**PROBLEM TO WORK ON**: Copy every line from the data below in which the string "context" can be found.

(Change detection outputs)
..............................

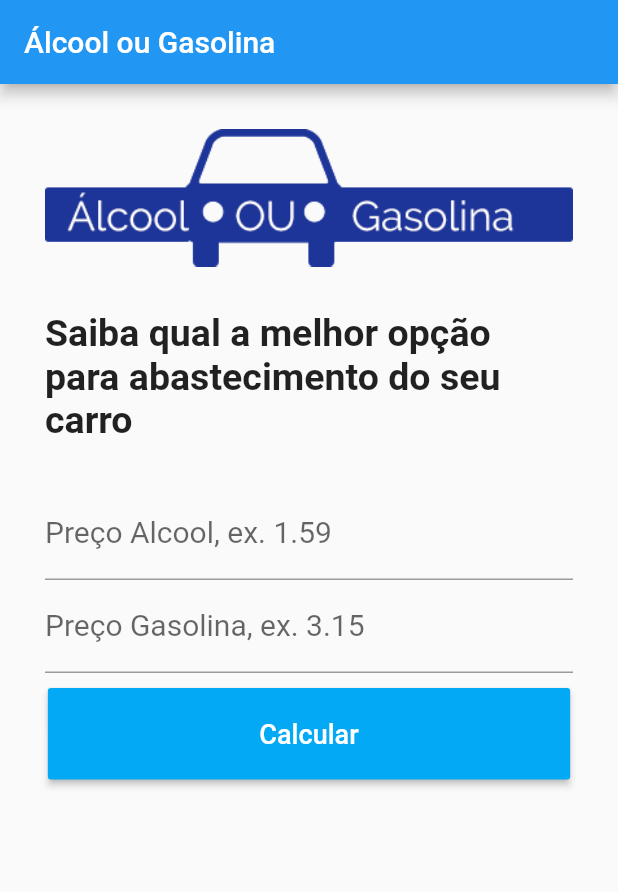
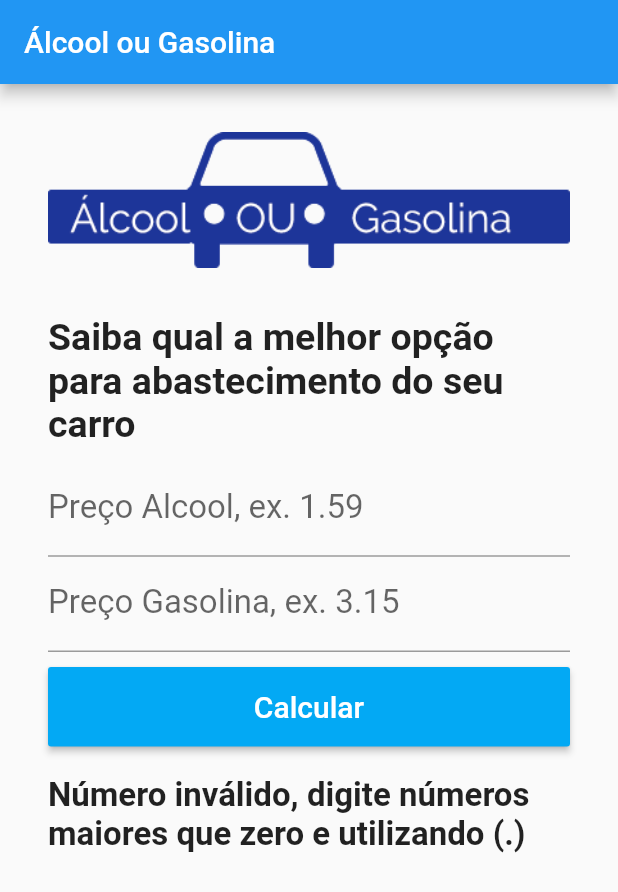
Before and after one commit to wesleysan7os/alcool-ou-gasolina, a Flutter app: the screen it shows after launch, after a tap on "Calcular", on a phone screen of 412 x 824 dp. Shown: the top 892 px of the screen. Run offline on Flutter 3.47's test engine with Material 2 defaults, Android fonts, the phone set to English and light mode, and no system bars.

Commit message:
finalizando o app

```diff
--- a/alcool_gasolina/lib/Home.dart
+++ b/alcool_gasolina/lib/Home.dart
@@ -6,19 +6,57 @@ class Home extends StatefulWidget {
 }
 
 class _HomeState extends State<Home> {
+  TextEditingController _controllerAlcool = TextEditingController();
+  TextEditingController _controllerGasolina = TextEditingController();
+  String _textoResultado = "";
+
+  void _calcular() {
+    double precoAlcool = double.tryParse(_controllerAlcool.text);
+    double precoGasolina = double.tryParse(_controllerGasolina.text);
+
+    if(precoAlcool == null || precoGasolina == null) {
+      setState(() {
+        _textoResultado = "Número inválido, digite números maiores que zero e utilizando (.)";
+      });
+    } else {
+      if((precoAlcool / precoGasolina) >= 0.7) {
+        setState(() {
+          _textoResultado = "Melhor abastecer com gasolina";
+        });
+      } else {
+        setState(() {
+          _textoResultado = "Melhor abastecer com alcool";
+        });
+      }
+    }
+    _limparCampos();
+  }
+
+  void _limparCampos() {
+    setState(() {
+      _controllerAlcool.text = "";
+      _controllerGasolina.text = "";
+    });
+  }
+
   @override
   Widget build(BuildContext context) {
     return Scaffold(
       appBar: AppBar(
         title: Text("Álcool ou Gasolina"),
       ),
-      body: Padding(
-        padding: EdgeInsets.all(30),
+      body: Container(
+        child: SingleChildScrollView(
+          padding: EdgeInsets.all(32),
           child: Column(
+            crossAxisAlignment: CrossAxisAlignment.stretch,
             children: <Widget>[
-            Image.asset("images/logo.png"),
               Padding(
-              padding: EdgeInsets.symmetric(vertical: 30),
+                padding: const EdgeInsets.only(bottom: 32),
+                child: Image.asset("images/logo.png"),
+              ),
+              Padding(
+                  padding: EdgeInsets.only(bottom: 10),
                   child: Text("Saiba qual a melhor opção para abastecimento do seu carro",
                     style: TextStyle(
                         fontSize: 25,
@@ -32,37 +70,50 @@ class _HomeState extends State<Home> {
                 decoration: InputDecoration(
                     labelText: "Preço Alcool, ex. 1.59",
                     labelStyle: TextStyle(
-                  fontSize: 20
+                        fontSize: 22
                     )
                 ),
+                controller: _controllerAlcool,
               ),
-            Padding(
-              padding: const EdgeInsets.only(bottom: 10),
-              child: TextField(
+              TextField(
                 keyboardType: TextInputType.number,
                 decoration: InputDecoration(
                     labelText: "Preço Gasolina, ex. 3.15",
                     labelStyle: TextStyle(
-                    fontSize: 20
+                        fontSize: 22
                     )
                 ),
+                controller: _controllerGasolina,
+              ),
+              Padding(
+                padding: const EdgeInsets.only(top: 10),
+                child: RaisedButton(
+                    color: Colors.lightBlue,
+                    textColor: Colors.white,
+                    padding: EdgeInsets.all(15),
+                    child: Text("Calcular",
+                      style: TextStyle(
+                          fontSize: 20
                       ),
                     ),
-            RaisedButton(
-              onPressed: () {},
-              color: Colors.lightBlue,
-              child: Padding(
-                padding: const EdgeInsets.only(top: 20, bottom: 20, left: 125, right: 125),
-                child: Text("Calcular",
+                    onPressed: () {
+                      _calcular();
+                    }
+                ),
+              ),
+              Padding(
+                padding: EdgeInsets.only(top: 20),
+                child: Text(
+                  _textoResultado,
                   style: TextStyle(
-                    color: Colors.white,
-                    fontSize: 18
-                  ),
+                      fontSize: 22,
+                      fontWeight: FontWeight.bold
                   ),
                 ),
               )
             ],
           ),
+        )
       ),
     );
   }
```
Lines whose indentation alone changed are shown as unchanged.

..............................

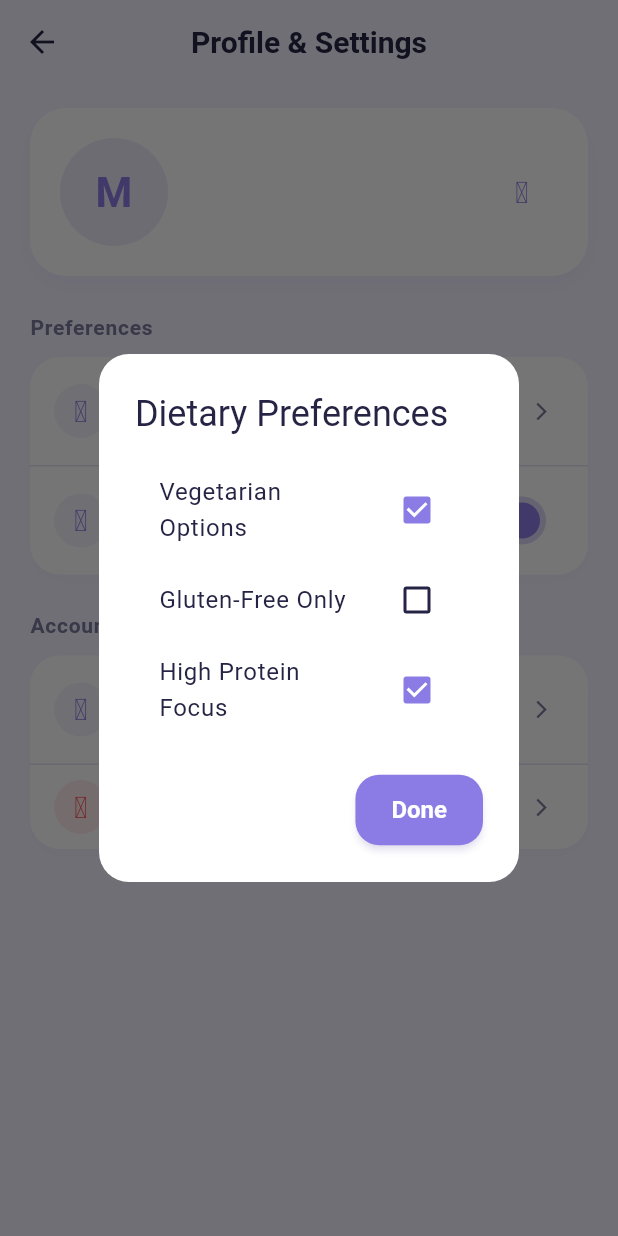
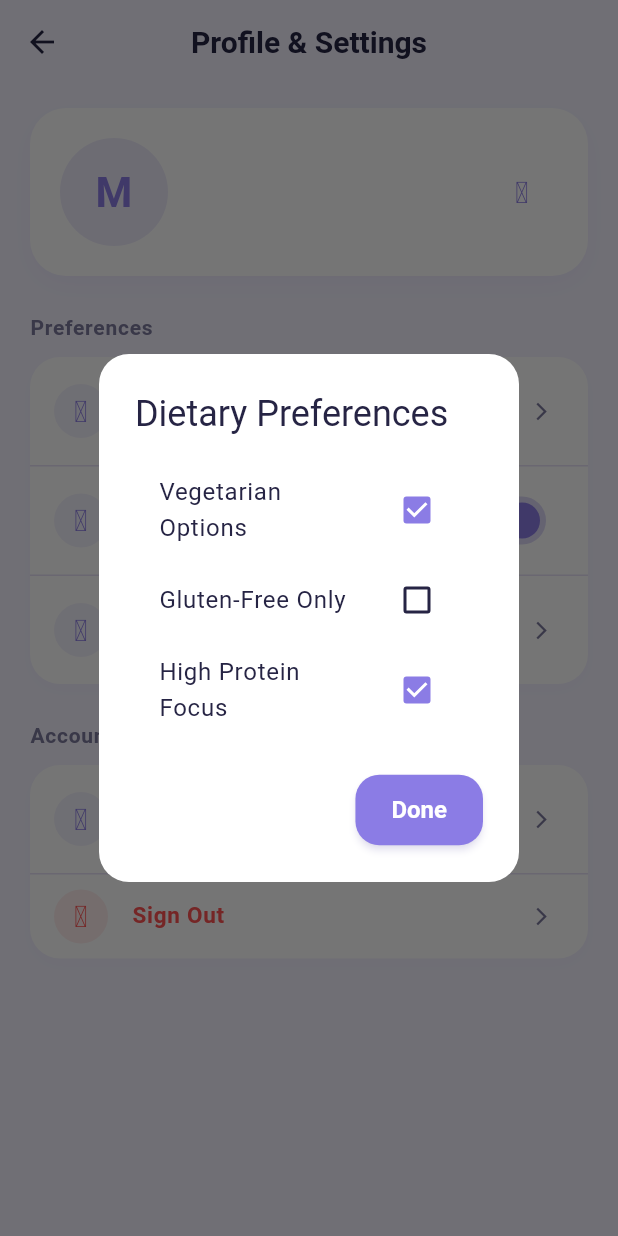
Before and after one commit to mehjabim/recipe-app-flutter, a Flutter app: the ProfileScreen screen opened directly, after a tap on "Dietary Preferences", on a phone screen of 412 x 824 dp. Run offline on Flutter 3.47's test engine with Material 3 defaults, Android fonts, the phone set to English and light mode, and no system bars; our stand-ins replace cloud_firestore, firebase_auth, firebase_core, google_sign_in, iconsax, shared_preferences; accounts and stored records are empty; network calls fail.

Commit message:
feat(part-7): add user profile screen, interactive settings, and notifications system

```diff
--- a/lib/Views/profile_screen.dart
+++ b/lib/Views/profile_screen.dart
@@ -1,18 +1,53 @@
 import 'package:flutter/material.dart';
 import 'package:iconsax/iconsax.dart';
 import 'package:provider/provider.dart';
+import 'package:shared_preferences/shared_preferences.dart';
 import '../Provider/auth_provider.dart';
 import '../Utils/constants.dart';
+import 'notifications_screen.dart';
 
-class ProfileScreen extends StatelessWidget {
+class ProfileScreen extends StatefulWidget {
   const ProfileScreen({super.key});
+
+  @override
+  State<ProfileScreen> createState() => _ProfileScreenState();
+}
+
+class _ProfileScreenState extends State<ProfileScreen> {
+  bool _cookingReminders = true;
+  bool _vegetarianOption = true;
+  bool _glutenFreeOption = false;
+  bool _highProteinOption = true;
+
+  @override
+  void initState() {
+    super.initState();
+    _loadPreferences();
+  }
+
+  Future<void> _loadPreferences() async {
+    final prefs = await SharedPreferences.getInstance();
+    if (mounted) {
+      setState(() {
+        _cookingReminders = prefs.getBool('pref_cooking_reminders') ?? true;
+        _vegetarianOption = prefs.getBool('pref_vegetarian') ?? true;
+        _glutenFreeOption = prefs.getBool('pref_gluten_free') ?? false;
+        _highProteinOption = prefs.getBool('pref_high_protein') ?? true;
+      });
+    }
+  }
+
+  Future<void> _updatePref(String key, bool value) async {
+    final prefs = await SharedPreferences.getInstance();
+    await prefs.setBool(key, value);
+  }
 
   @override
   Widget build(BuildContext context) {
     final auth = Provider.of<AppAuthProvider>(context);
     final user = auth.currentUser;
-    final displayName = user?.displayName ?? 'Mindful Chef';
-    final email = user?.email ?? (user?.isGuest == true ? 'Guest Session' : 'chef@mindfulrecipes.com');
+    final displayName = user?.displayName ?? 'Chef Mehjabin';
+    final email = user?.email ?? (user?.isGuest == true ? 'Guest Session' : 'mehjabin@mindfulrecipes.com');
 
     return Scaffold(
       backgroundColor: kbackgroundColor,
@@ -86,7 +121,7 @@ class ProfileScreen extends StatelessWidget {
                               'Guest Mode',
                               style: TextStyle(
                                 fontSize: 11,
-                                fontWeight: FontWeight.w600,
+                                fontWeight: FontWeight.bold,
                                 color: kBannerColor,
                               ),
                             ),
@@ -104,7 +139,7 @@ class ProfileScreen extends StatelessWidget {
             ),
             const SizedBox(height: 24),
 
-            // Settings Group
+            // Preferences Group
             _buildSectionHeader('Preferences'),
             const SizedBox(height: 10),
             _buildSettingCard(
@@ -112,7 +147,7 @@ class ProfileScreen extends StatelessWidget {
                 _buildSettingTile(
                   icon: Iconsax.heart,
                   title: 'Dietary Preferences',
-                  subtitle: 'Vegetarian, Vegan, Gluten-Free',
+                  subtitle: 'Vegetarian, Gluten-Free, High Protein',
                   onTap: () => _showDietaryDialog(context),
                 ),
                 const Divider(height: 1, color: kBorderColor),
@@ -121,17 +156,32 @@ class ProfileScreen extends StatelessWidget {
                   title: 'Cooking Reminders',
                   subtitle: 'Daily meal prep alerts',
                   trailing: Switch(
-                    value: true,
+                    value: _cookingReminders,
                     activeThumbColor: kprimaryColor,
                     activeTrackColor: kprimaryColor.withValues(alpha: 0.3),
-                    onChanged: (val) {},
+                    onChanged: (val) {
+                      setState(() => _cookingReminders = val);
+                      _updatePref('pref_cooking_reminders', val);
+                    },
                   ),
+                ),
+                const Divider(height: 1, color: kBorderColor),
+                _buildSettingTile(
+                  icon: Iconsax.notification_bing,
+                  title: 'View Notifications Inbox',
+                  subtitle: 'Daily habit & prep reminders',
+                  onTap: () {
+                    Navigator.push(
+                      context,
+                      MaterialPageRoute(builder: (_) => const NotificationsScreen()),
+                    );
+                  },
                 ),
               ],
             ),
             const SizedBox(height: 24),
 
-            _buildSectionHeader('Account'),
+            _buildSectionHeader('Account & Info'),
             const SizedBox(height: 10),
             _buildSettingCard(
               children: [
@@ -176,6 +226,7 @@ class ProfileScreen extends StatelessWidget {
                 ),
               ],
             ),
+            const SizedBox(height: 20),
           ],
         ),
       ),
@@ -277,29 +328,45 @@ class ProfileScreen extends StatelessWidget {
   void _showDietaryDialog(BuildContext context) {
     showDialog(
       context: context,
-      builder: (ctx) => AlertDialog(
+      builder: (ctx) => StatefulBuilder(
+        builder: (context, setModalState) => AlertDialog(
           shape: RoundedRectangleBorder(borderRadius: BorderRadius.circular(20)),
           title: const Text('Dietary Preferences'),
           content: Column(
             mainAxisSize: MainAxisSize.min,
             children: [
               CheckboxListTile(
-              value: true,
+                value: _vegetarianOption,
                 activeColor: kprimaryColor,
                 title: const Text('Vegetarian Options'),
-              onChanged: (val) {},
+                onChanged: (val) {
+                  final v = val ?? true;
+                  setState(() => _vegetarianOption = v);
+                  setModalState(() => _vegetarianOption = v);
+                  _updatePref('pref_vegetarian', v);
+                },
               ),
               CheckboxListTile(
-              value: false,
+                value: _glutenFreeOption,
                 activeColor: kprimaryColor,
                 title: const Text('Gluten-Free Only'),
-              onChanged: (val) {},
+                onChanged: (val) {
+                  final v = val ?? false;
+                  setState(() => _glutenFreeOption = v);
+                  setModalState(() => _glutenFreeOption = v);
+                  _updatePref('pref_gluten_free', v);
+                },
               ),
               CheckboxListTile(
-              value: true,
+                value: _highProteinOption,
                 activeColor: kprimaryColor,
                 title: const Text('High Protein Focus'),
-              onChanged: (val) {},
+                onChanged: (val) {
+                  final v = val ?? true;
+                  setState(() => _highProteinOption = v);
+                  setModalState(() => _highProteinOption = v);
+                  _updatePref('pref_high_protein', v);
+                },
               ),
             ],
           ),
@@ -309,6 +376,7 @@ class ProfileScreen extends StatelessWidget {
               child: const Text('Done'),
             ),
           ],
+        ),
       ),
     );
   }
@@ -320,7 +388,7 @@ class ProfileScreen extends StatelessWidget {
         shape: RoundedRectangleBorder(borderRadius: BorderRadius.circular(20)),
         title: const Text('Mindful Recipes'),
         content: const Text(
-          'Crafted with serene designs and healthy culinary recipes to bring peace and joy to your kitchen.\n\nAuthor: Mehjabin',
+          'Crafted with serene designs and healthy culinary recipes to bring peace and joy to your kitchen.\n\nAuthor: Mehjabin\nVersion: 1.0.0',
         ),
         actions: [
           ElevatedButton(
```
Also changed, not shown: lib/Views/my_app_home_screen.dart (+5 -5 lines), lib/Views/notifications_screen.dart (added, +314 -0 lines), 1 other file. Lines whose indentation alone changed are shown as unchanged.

..............................

**REPLY**:
   Widget build(BuildContext context) {
   Widget build(BuildContext context) {
     final auth = Provider.of<AppAuthProvider>(context);
                   onTap: () => _showDietaryDialog(context),
+                      context,
   void _showDietaryDialog(BuildContext context) {
       context: context,
+        builder: (context, setModalState) => AlertDialog(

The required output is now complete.